#### Given records
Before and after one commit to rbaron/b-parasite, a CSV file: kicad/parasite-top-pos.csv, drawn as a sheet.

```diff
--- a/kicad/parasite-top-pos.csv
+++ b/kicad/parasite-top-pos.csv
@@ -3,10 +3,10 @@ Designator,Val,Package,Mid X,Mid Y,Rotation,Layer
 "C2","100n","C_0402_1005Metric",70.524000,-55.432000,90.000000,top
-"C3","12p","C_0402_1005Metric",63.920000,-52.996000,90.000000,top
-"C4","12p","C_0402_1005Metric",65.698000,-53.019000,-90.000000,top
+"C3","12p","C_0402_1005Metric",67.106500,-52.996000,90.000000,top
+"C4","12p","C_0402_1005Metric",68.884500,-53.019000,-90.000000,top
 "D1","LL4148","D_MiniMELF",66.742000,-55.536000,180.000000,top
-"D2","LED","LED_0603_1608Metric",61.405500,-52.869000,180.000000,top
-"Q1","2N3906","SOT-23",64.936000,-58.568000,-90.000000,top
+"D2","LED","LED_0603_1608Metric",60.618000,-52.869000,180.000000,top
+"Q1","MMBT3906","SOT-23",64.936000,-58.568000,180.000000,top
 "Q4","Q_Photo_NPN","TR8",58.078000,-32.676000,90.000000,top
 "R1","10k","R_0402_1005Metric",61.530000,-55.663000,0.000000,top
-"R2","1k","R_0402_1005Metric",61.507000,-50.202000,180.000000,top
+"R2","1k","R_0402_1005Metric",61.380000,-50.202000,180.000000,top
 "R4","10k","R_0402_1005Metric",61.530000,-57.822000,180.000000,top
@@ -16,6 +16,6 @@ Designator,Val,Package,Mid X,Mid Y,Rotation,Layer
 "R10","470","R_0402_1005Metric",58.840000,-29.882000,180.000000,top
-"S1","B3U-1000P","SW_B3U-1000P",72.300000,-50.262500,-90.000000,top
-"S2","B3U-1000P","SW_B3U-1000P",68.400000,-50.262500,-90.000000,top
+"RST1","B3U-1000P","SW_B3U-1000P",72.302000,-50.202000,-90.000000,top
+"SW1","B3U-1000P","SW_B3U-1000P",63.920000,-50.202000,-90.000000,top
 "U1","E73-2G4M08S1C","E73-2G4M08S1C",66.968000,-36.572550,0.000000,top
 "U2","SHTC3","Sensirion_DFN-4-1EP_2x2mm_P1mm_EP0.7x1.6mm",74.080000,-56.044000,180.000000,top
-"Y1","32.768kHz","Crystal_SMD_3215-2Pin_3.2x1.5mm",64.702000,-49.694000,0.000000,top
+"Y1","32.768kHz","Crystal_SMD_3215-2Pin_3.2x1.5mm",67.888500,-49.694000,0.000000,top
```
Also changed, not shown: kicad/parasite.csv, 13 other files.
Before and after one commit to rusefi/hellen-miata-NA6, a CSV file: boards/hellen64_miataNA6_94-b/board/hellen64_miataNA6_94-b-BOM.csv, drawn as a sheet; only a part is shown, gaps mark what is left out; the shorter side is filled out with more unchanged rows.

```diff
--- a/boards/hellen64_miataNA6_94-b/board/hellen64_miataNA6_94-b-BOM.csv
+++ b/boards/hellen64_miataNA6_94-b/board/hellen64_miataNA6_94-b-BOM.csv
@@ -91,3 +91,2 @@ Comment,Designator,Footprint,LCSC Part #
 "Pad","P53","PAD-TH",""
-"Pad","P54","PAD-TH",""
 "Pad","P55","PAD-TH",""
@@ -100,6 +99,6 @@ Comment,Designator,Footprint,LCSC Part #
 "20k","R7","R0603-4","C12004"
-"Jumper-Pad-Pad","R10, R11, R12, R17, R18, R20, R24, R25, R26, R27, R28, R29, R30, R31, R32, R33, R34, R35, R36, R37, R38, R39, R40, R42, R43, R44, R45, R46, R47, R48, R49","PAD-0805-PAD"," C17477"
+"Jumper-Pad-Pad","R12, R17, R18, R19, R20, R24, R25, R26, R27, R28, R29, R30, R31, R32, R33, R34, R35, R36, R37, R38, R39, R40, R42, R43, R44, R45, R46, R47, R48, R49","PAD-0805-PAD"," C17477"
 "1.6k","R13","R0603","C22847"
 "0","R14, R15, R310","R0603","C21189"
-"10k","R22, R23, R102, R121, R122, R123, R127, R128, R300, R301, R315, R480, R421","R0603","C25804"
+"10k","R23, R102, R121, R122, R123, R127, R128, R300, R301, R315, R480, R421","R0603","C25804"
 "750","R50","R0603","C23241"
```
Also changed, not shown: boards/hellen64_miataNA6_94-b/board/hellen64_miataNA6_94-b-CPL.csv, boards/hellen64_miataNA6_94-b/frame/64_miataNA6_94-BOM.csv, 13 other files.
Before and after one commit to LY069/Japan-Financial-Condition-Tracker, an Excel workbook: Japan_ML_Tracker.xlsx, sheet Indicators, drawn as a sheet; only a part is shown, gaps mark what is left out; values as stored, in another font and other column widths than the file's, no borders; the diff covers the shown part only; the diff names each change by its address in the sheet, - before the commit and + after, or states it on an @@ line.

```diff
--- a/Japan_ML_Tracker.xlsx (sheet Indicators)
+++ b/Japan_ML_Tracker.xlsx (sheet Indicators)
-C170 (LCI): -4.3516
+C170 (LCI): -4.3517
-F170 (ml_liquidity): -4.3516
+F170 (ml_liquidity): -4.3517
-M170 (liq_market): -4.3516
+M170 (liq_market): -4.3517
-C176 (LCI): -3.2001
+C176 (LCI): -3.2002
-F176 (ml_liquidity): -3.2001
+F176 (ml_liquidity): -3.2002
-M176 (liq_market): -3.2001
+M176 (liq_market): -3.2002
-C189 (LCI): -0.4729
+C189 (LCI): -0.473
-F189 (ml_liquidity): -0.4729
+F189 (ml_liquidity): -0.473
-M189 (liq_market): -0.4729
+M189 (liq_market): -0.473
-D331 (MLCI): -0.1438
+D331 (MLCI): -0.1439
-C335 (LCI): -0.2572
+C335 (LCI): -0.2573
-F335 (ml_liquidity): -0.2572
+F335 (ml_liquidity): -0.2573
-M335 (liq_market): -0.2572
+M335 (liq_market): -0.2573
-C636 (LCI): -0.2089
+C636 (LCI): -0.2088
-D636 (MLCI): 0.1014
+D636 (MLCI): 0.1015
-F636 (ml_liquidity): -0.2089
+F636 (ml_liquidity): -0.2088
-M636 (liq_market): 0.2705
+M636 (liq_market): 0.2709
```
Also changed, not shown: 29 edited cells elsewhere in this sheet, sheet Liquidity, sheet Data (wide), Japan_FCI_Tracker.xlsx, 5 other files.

#### Problem description
Without omitting anything, output the entries exactly.

#### Task result
Before and after one commit to rbaron/b-parasite, a CSV file: kicad/parasite-top-pos.csv, drawn as a sheet.

```diff
--- a/kicad/parasite-top-pos.csv
+++ b/kicad/parasite-top-pos.csv
@@ -3,10 +3,10 @@ Designator,Val,Package,Mid X,Mid Y,Rotation,Layer
 "C2","100n","C_0402_1005Metric",70.524000,-55.432000,90.000000,top
-"C3","12p","C_0402_1005Metric",63.920000,-52.996000,90.000000,top
-"C4","12p","C_0402_1005Metric",65.698000,-53.019000,-90.000000,top
+"C3","12p","C_0402_1005Metric",67.106500,-52.996000,90.000000,top
+"C4","12p","C_0402_1005Metric",68.884500,-53.019000,-90.000000,top
 "D1","LL4148","D_MiniMELF",66.742000,-55.536000,180.000000,top
-"D2","LED","LED_0603_1608Metric",61.405500,-52.869000,180.000000,top
-"Q1","2N3906","SOT-23",64.936000,-58.568000,-90.000000,top
+"D2","LED","LED_0603_1608Metric",60.618000,-52.869000,180.000000,top
+"Q1","MMBT3906","SOT-23",64.936000,-58.568000,180.000000,top
 "Q4","Q_Photo_NPN","TR8",58.078000,-32.676000,90.000000,top
 "R1","10k","R_0402_1005Metric",61.530000,-55.663000,0.000000,top
-"R2","1k","R_0402_1005Metric",61.507000,-50.202000,180.000000,top
+"R2","1k","R_0402_1005Metric",61.380000,-50.202000,180.000000,top
 "R4","10k","R_0402_1005Metric",61.530000,-57.822000,180.000000,top
@@ -16,6 +16,6 @@ Designator,Val,Package,Mid X,Mid Y,Rotation,Layer
 "R10","470","R_0402_1005Metric",58.840000,-29.882000,180.000000,top
-"S1","B3U-1000P","SW_B3U-1000P",72.300000,-50.262500,-90.000000,top
-"S2","B3U-1000P","SW_B3U-1000P",68.400000,-50.262500,-90.000000,top
+"RST1","B3U-1000P","SW_B3U-1000P",72.302000,-50.202000,-90.000000,top
+"SW1","B3U-1000P","SW_B3U-1000P",63.920000,-50.202000,-90.000000,top
 "U1","E73-2G4M08S1C","E73-2G4M08S1C",66.968000,-36.572550,0.000000,top
 "U2","SHTC3","Sensirion_DFN-4-1EP_2x2mm_P1mm_EP0.7x1.6mm",74.080000,-56.044000,180.000000,top
-"Y1","32.768kHz","Crystal_SMD_3215-2Pin_3.2x1.5mm",64.702000,-49.694000,0.000000,top
+"Y1","32.768kHz","Crystal_SMD_3215-2Pin_3.2x1.5mm",67.888500,-49.694000,0.000000,top
```
Also changed, not shown: kicad/parasite.csv, 13 other files.
Before and after one commit to rusefi/hellen-miata-NA6, a CSV file: boards/hellen64_miataNA6_94-b/board/hellen64_miataNA6_94-b-BOM.csv, drawn as a sheet; only a part is shown, gaps mark what is left out; the shorter side is filled out with more unchanged rows.

```diff
--- a/boards/hellen64_miataNA6_94-b/board/hellen64_miataNA6_94-b-BOM.csv
+++ b/boards/hellen64_miataNA6_94-b/board/hellen64_miataNA6_94-b-BOM.csv
@@ -91,3 +91,2 @@ Comment,Designator,Footprint,LCSC Part #
 "Pad","P53","PAD-TH",""
-"Pad","P54","PAD-TH",""
 "Pad","P55","PAD-TH",""
@@ -100,6 +99,6 @@ Comment,Designator,Footprint,LCSC Part #
 "20k","R7","R0603-4","C12004"
-"Jumper-Pad-Pad","R10, R11, R12, R17, R18, R20, R24, R25, R26, R27, R28, R29, R30, R31, R32, R33, R34, R35, R36, R37, R38, R39, R40, R42, R43, R44, R45, R46, R47, R48, R49","PAD-0805-PAD"," C17477"
+"Jumper-Pad-Pad","R12, R17, R18, R19, R20, R24, R25, R26, R27, R28, R29, R30, R31, R32, R33, R34, R35, R36, R37, R38, R39, R40, R42, R43, R44, R45, R46, R47, R48, R49","PAD-0805-PAD"," C17477"
 "1.6k","R13","R0603","C22847"
 "0","R14, R15, R310","R0603","C21189"
-"10k","R22, R23, R102, R121, R122, R123, R127, R128, R300, R301, R315, R480, R421","R0603","C25804"
+"10k","R23, R102, R121, R122, R123, R127, R128, R300, R301, R315, R480, R421","R0603","C25804"
 "750","R50","R0603","C23241"
```
Also changed, not shown: boards/hellen64_miataNA6_94-b/board/hellen64_miataNA6_94-b-CPL.csv, boards/hellen64_miataNA6_94-b/frame/64_miataNA6_94-BOM.csv, 13 other files.
Before and after one commit to LY069/Japan-Financial-Condition-Tracker, an Excel workbook: Japan_ML_Tracker.xlsx, sheet Indicators, drawn as a sheet; only a part is shown, gaps mark what is left out; values as stored, in another font and other column widths than the file's, no borders; the diff covers the shown part only; the diff names each change by its address in the sheet, - before the commit and + after, or states it on an @@ line.

```diff
--- a/Japan_ML_Tracker.xlsx (sheet Indicators)
+++ b/Japan_ML_Tracker.xlsx (sheet Indicators)
-C170 (LCI): -4.3516
+C170 (LCI): -4.3517
-F170 (ml_liquidity): -4.3516
+F170 (ml_liquidity): -4.3517
-M170 (liq_market): -4.3516
+M170 (liq_market): -4.3517
-C176 (LCI): -3.2001
+C176 (LCI): -3.2002
-F176 (ml_liquidity): -3.2001
+F176 (ml_liquidity): -3.2002
-M176 (liq_market): -3.2001
+M176 (liq_market): -3.2002
-C189 (LCI): -0.4729
+C189 (LCI): -0.473
-F189 (ml_liquidity): -0.4729
+F189 (ml_liquidity): -0.473
-M189 (liq_market): -0.4729
+M189 (liq_market): -0.473
-D331 (MLCI): -0.1438
+D331 (MLCI): -0.1439
-C335 (LCI): -0.2572
+C335 (LCI): -0.2573
-F335 (ml_liquidity): -0.2572
+F335 (ml_liquidity): -0.2573
-M335 (liq_market): -0.2572
+M335 (liq_market): -0.2573
-C636 (LCI): -0.2089
+C636 (LCI): -0.2088
-D636 (MLCI): 0.1014
+D636 (MLCI): 0.1015
-F636 (ml_liquidity): -0.2089
+F636 (ml_liquidity): -0.2088
-M636 (liq_market): 0.2705
+M636 (liq_market): 0.2709
```
Also changed, not shown: 29 edited cells elsewhere in this sheet, sheet Liquidity, sheet Data (wide), Japan_FCI_Tracker.xlsx, 5 other files.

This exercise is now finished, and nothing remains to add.